**WHAT THE TASK REQUIRES:** A faithful copy of the data below is required, leaving out every picture.

Detected change data:
┌──
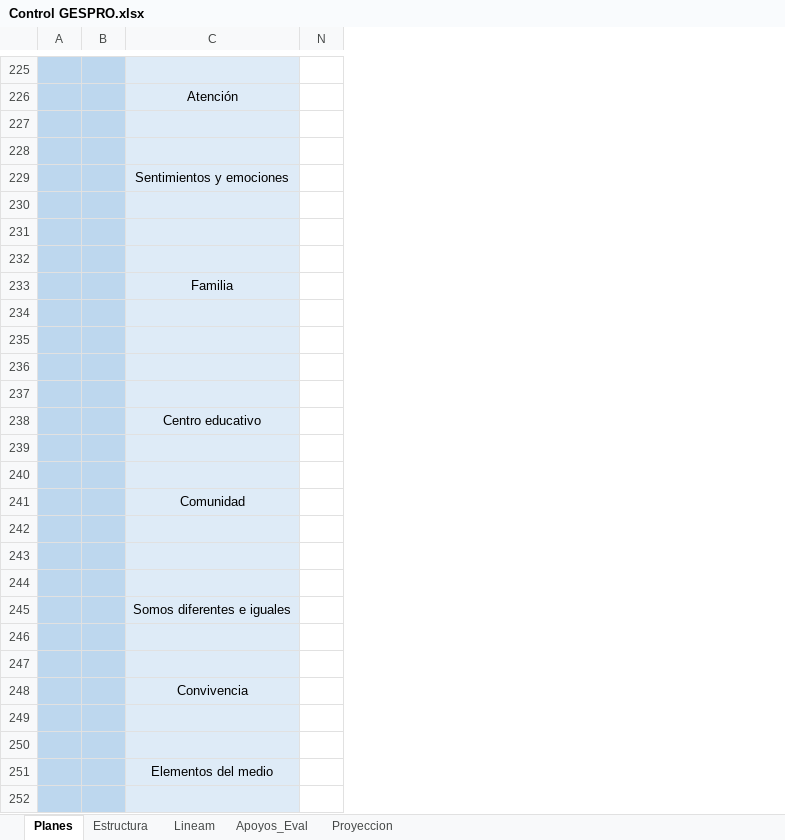
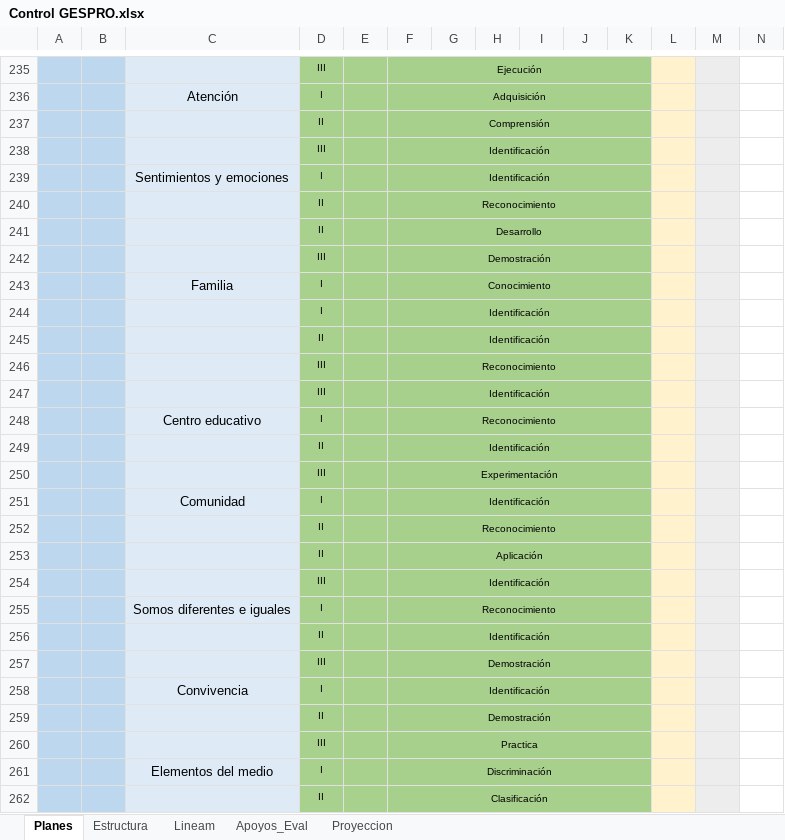
Before and after one commit to producciongespro/Faro, an Excel workbook: asset/Control GESPRO.xlsx, sheet Planes, drawn as a sheet; only a part is shown, gaps mark what is left out; values as stored, in another font and other column widths than the file's, no borders; addresses are those after the commit; rows hold the shown columns only; the diff covers the shown part only; the diff names each change by its address in the sheet, - before the commit and + after, or states it on an @@ line.

```diff
--- a/asset/Control GESPRO.xlsx (sheet Planes)
+++ b/asset/Control GESPRO.xlsx (sheet Planes)
@@ column D unhidden, rows 235-262: III | I | II | III | I | II | II | III | I | I | II | III | III | I | II | III | I | II | II | III | I | II | III | I | II | III | I | II @@
@@ column E unhidden, empty @@
@@ column F unhidden, rows 235-262: Ejecución | Adquisición | Comprensión | Identificación | Identificación | Reconocimiento | Desarrollo | Demostración | Conocimiento | Identificación | Identificación | Reconocimiento | Identificación | Reconocimiento | Identificación | Experimentación | Identificación | Reconocimiento | Aplicación | Identificación | Reconocimiento | Identificación | Demostración | Identificación | Demostración | Practica | Discriminación | Clasificación @@
@@ column G unhidden, empty @@
@@ column H unhidden, empty @@
@@ column I unhidden, empty @@
@@ column J unhidden, empty @@
@@ column K unhidden, empty @@
@@ column L unhidden, empty @@
@@ column M unhidden, empty @@
-row 235: (empty)
+row 235:  |  |  | III |  | Ejecución
-row 237: (empty)
+row 237:  |  |  | II |  | Comprensión
-row 238: (empty)
+row 238:  |  |  | III |  | Identificación
-row 240: (empty)
+row 240:  |  |  | II |  | Reconocimiento
-row 241: (empty)
+row 241:  |  |  | II |  | Desarrollo
-row 242: (empty)
+row 242:  |  |  | III |  | Demostración
-row 244: (empty)
+row 244:  |  |  | I |  | Identificación
-row 245: (empty)
+row 245:  |  |  | II |  | Identificación
-row 246: (empty)
+row 246:  |  |  | III |  | Reconocimiento
-row 247: (empty)
+row 247:  |  |  | III |  | Identificación
-row 249: (empty)
+row 249:  |  |  | II |  | Identificación
-row 250: (empty)
+row 250:  |  |  | III |  | Experimentación
-row 252: (empty)
+row 252:  |  |  | II |  | Reconocimiento
-row 253: (empty)
+row 253:  |  |  | II |  | Aplicación
-row 254: (empty)
+row 254:  |  |  | III |  | Identificación
-row 256: (empty)
+row 256:  |  |  | II |  | Identificación
-row 257: (empty)
+row 257:  |  |  | III |  | Demostración
-row 259: (empty)
+row 259:  |  |  | II |  | Demostración
-row 260: (empty)
+row 260:  |  |  | III |  | Practica
-row 262: (empty)
+row 262:  |  |  | II |  | Clasificación
```
Also changed, not shown: 14 added rows, 4 removed rows, 106 edited cells and cell formats elsewhere in this sheet, formulas that keep their value, 3 other files.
└──
**TASK RESULT:**
Before and after one commit to producciongespro/Faro, an Excel workbook: asset/Control GESPRO.xlsx, sheet Planes, drawn as a sheet; only a part is shown, gaps mark what is left out; values as stored, in another font and other column widths than the file's, no borders; addresses are those after the commit; rows hold the shown columns only; the diff covers the shown part only; the diff names each change by its address in the sheet, - before the commit and + after, or states it on an @@ line.

```diff
--- a/asset/Control GESPRO.xlsx (sheet Planes)
+++ b/asset/Control GESPRO.xlsx (sheet Planes)
@@ column D unhidden, rows 235-262: III | I | II | III | I | II | II | III | I | I | II | III | III | I | II | III | I | II | II | III | I | II | III | I | II | III | I | II @@
@@ column E unhidden, empty @@
@@ column F unhidden, rows 235-262: Ejecución | Adquisición | Comprensión | Identificación | Identificación | Reconocimiento | Desarrollo | Demostración | Conocimiento | Identificación | Identificación | Reconocimiento | Identificación | Reconocimiento | Identificación | Experimentación | Identificación | Reconocimiento | Aplicación | Identificación | Reconocimiento | Identificación | Demostración | Identificación | Demostración | Practica | Discriminación | Clasificación @@
@@ column G unhidden, empty @@
@@ column H unhidden, empty @@
@@ column I unhidden, empty @@
@@ column J unhidden, empty @@
@@ column K unhidden, empty @@
@@ column L unhidden, empty @@
@@ column M unhidden, empty @@
-row 235: (empty)
+row 235:  |  |  | III |  | Ejecución
-row 237: (empty)
+row 237:  |  |  | II |  | Comprensión
-row 238: (empty)
+row 238:  |  |  | III |  | Identificación
-row 240: (empty)
+row 240:  |  |  | II |  | Reconocimiento
-row 241: (empty)
+row 241:  |  |  | II |  | Desarrollo
-row 242: (empty)
+row 242:  |  |  | III |  | Demostración
-row 244: (empty)
+row 244:  |  |  | I |  | Identificación
-row 245: (empty)
+row 245:  |  |  | II |  | Identificación
-row 246: (empty)
+row 246:  |  |  | III |  | Reconocimiento
-row 247: (empty)
+row 247:  |  |  | III |  | Identificación
-row 249: (empty)
+row 249:  |  |  | II |  | Identificación
-row 250: (empty)
+row 250:  |  |  | III |  | Experimentación
-row 252: (empty)
+row 252:  |  |  | II |  | Reconocimiento
-row 253: (empty)
+row 253:  |  |  | II |  | Aplicación
-row 254: (empty)
+row 254:  |  |  | III |  | Identificación
-row 256: (empty)
+row 256:  |  |  | II |  | Identificación
-row 257: (empty)
+row 257:  |  |  | III |  | Demostración
-row 259: (empty)
+row 259:  |  |  | II |  | Demostración
-row 260: (empty)
+row 260:  |  |  | III |  | Practica
-row 262: (empty)
+row 262:  |  |  | II |  | Clasificación
```
Also changed, not shown: 14 added rows, 4 removed rows, 106 edited cells and cell formats elsewhere in this sheet, formulas that keep their value, 3 other files.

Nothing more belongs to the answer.